There is a funny drop shot story that I like to tell my students and their parents:
I personally love the drop shot and have tried to teach it to many of my students. Over the years, however, I have noticed a lot of pushback from kids and their parents who haven’t believed in the shot and don’t see the value in practicing it. I’ve tried for years to convince juniors and parents to consider the dropshot as a valuable tool—but the resistance has persisted.
Well now—with the rise of Alcaraz—I no longer have to try and convince anybody about the effectiveness of the drop shot; ironically, rather, juniors and parents are frequently seeking me out to help them with the drop shot. Alcaraz has simply made the drop shot cool again, and he has demonstrated the shot’s effectiveness at the highest levels of the game. Alcaraz has single-handedly shifted the perspective on the use of the drop shot and captured the creative minds of tennis players around the world.
Here are eight keys to hitting the drop shot like Alcaraz:
1. No grip change or imperceptible grip change to maximize disguise
I have conferred with Alcaraz’s team at Juan Carlos Ferrero Academy and they believe that one of the reasons that Carlos is so effective with his drop shot, especially on the forehand side, is because he has little to no grip change. No grip change means the shot is unreadable.
2. Execute the drop shot when receiving slow to medium balls—rarely on very fast incoming balls
Watch carefully and you will see that Carlos typically attempts a drop shot on slow to medium balls rather than fast balls. This improves his control of the shot.
3. Utilize forehand inside out drop shot pattern
Alcaraz utilizes an unusual and surprising pattern where he often aims the forehand drop shot inside out.
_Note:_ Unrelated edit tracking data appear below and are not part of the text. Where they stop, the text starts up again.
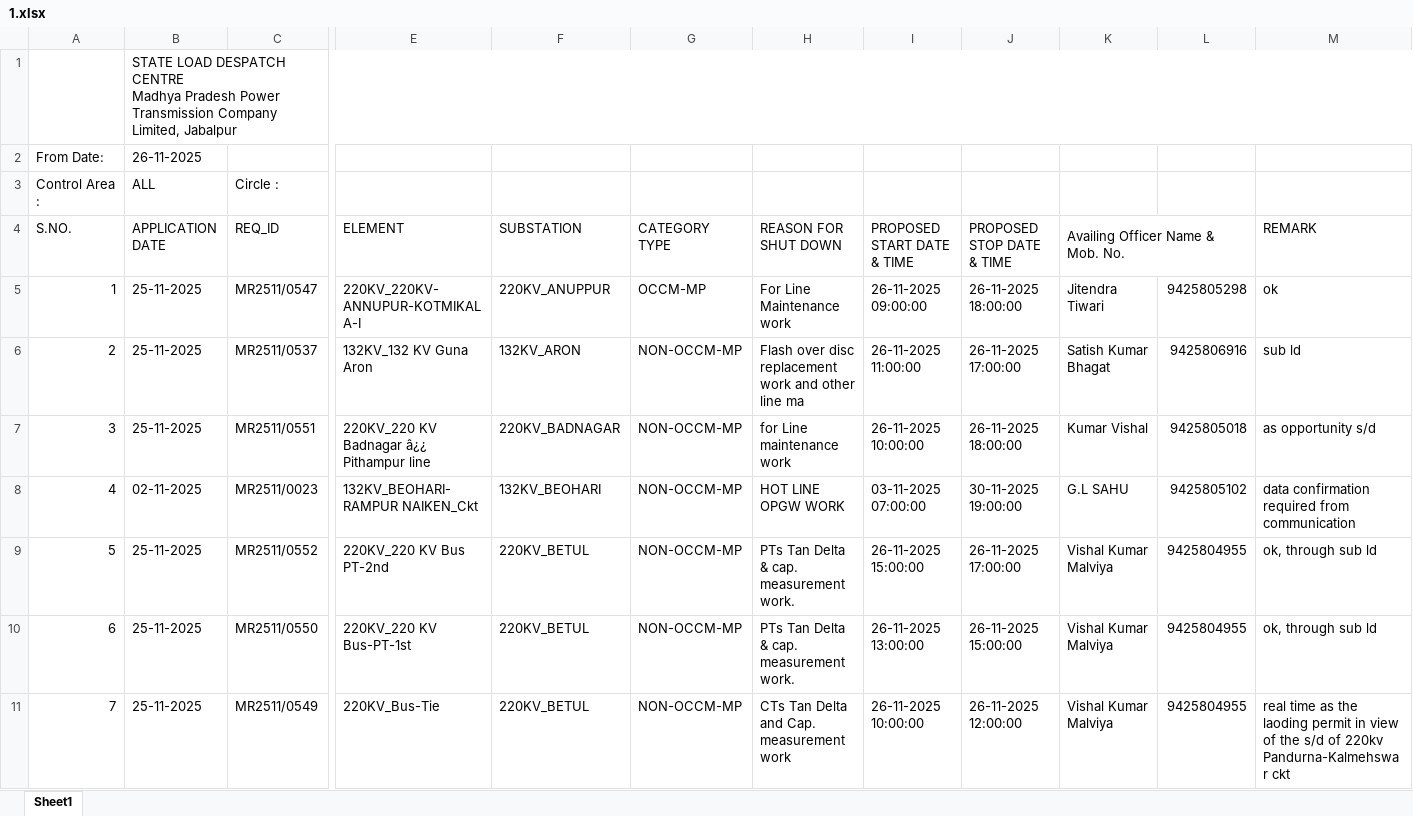
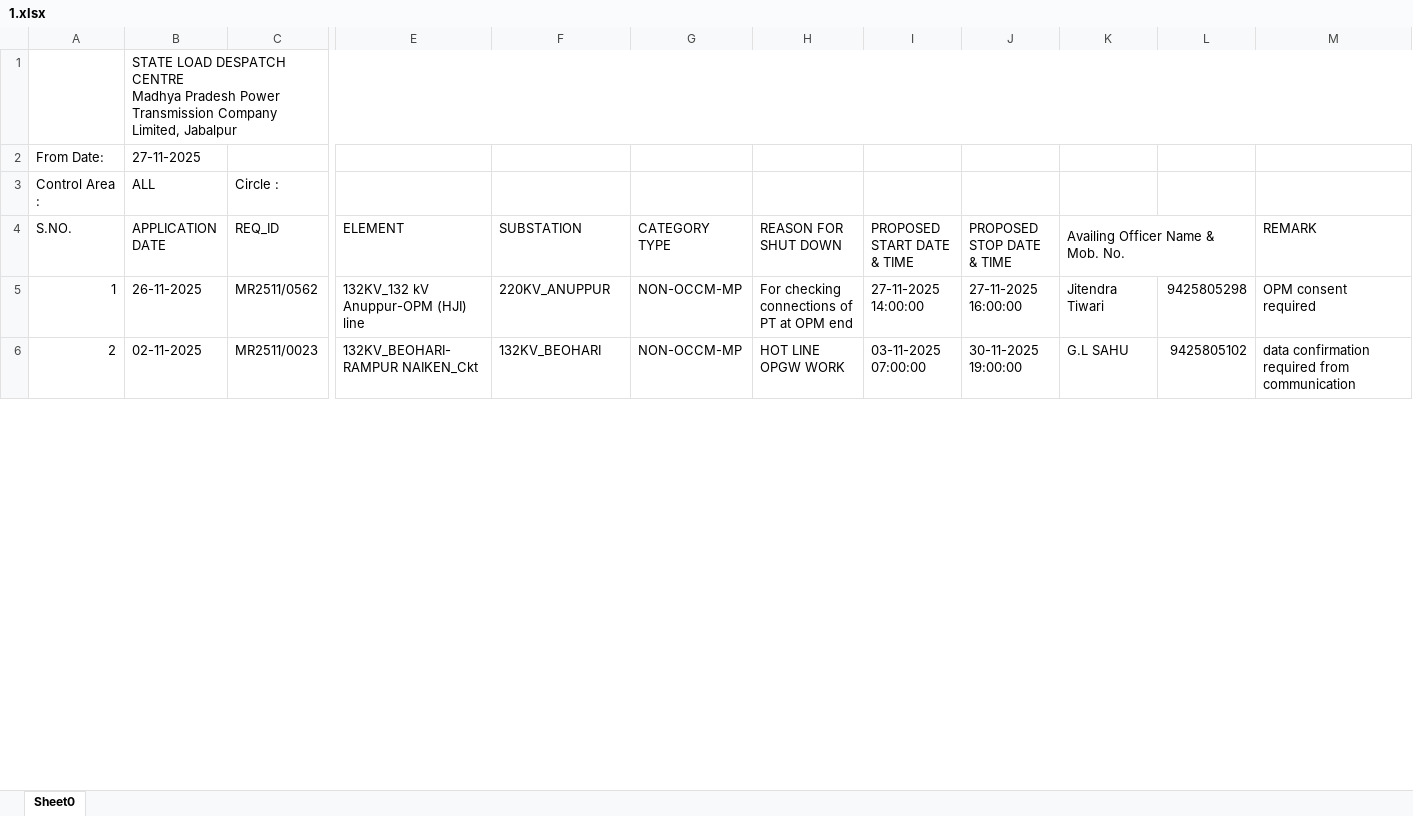
Before and after one commit to SLDCMP/shutdown, an Excel workbook: 1.xlsx, sheet Sheet0, drawn as a sheet; only a part is shown, gaps mark what is left out; values as stored, in another font and other column widths than the file's, no cell formats; charts and pictures not drawn; removed rows and columns are numbered as before the commit, all else as after; rows hold the shown columns only; the diff covers the shown part only; the diff names each change by its address in the sheet, - before the commit and + after, or states it on an @@ line.

Commit message:
Add files via upload

```diff
--- a/1.xlsx (sheet Sheet0)
+++ b/1.xlsx (sheet Sheet0)
-sheet tab: Sheet1
+sheet tab: Sheet0
-B2 (APPLICATION DATE): 26-11-2025
+B2 (APPLICATION DATE): 27-11-2025
-B5 (APPLICATION DATE): 25-11-2025
+B5 (APPLICATION DATE): 26-11-2025
-C5 (REQ_ID): MR2511/0547
+C5 (REQ_ID): MR2511/0562
-E5 (ELEMENT): 220KV_220KV-ANNUPUR-KOTMIKALA-I
+E5 (ELEMENT): 132KV_132 kV Anuppur-OPM (HJI) line
-G5 (CATEGORY TYPE): OCCM-MP
+G5 (CATEGORY TYPE): NON-OCCM-MP
-H5 (REASON FOR SHUT DOWN): For Line Maintenance work
+H5 (REASON FOR SHUT DOWN): For checking connections of PT at OPM end
-I5 (PROPOSED START DATE & TIME): 26-11-2025 09:00:00
+I5 (PROPOSED START DATE & TIME): 27-11-2025 14:00:00
-J5 (PROPOSED STOP DATE & TIME): 26-11-2025 18:00:00
+J5 (PROPOSED STOP DATE & TIME): 27-11-2025 16:00:00
-M5 (REMARK): ok
+M5 (REMARK): OPM consent required
-row 6: 2 | 25-11-2025 | MR2511/0537 | 132KV_132 KV Guna Aron | 132KV_ARON | NON-OCCM-MP | Flash over disc replacement work and other line ma | 26-11-2025 11:00:00 | 26-11-2025 17:00:00 | Satish Kumar Bhagat | 9425806916 | sub ld
-row 7: 3 | 25-11-2025 | MR2511/0551 | 220KV_220 KV Badnagar â¿¿ Pithampur line | 220KV_BADNAGAR | NON-OCCM-MP | for Line maintenance work | 26-11-2025 10:00:00 | 26-11-2025 18:00:00 | Kumar Vishal | 9425805018 | as opportunity s/d
@@ column A (S.NO.) renumbered between rows 6 and 36 @@
-row 9: 5 | 25-11-2025 | MR2511/0552 | 220KV_220 KV Bus PT-2nd | 220KV_BETUL | NON-OCCM-MP | PTs Tan Delta & cap. measurement work. | 26-11-2025 15:00:00 | 26-11-2025 17:00:00 | Vishal Kumar Malviya | 9425804955 | ok, through sub ld
-row 10: 6 | 25-11-2025 | MR2511/0550 | 220KV_220 KV Bus-PT-1st | 220KV_BETUL | NON-OCCM-MP | PTs Tan Delta & cap. measurement work. | 26-11-2025 13:00:00 | 26-11-2025 15:00:00 | Vishal Kumar Malviya | 9425804955 | ok, through sub ld
-row 11: 7 | 25-11-2025 | MR2511/0549 | 220KV_Bus-Tie | 220KV_BETUL | NON-OCCM-MP | CTs Tan Delta and Cap. measurement work | 26-11-2025 10:00:00 | 26-11-2025 12:00:00 | Vishal Kumar Malviya | 9425804955 | real time as the laoding permit in view of the s/d of 220kv Pandurna-Kalmehswar ckt
```
Also changed, not shown: 13 added rows, 17 removed rows and 36 edited cells elsewhere in this sheet, cell formats, charts or pictures.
This catches the opponent off guard and is very effective.
4. Develop the surprise forehand inside in drop shot
In addition to his go-to inside out pattern, Alcaraz has a good inside in drop shot ready to go if the opponent is handling the inside out favorite.
5. Stay away from the edges of the court
Watch the way Alcaraz aims his drop shot with margin, typically away from the sidelines. Sometimes he will be very aggressive and locate the drop shot near the line, but more often than not he aims the ball with safety. That’s a good lesson for everyone. Too many players try to make the drop shot too good and often miss in the alley as a consequence.
6. Use the classic backhand down the line drop shot
Alcaraz has an excellent backhand down the line drop shot that he disguises very well. Like Djokovic and other good two handed players, Alcaraz uses maximum disguise and no grip change with his backhand drop shot. The down the line backhand drop shot is the first pattern I teach players who are learning to experiment with the drop shot. It’s fundamental.
7. Use the drop shot as an approach
The drop shot can make a fantastic entry to the net; it is an underrated approach shot. After executing the drop shot, the player can move in to the midcourt or net and play a volley rather than groundstroke on the subsequent ball. A great strategy is to float to the midcourt after the drop shot and look to execute a volley lob over the opponent’s head.
8. Understand the court geometry to optimize the drop shot but sometimes break the rules
In general, the best strategy is for the player to use the drop shot when he or she is inside the court. That’s standard practice. But the best drop shot players bend and sometimes break the rules. I have had some top ranked players who occasionally drop shot successfully moving backwards and also on the run wide for example. While it’s riskier, with risk sometimes comes great reward because the opponent will not expect a drop shot in those situations.
It’s such a breath of fresh air to see Alcaraz on the big stage playing creative drop shots. It’s a shot that adds a lot of fun and excitement to a match. I hope these eight keys help you develop your drop shot skill and effectiveness.
Chris Lewit is a former number one for Cornell and pro circuit player. He is a high-performance coach, educator, and the author of two best-selling books: The Secrets of Spanish Tennis and The Tennis Technique Bible. He has coached numerous top 10 nationally-ranked players and is known for his expertise in building the foundations of young prodigies. Chris is currently working towards an advanced degree in Kinesiology/Exercise Science with a focus on Biomechanics. Chris coaches in NYC and year-round at his high performance tennis academy in Manchester, VT, where players can live and train the Spanish Way full-time or short-term. He may be reached by phone at (914) 462-2912, e-mail Chris@chrislewit.com or visit ChrisLewit.com.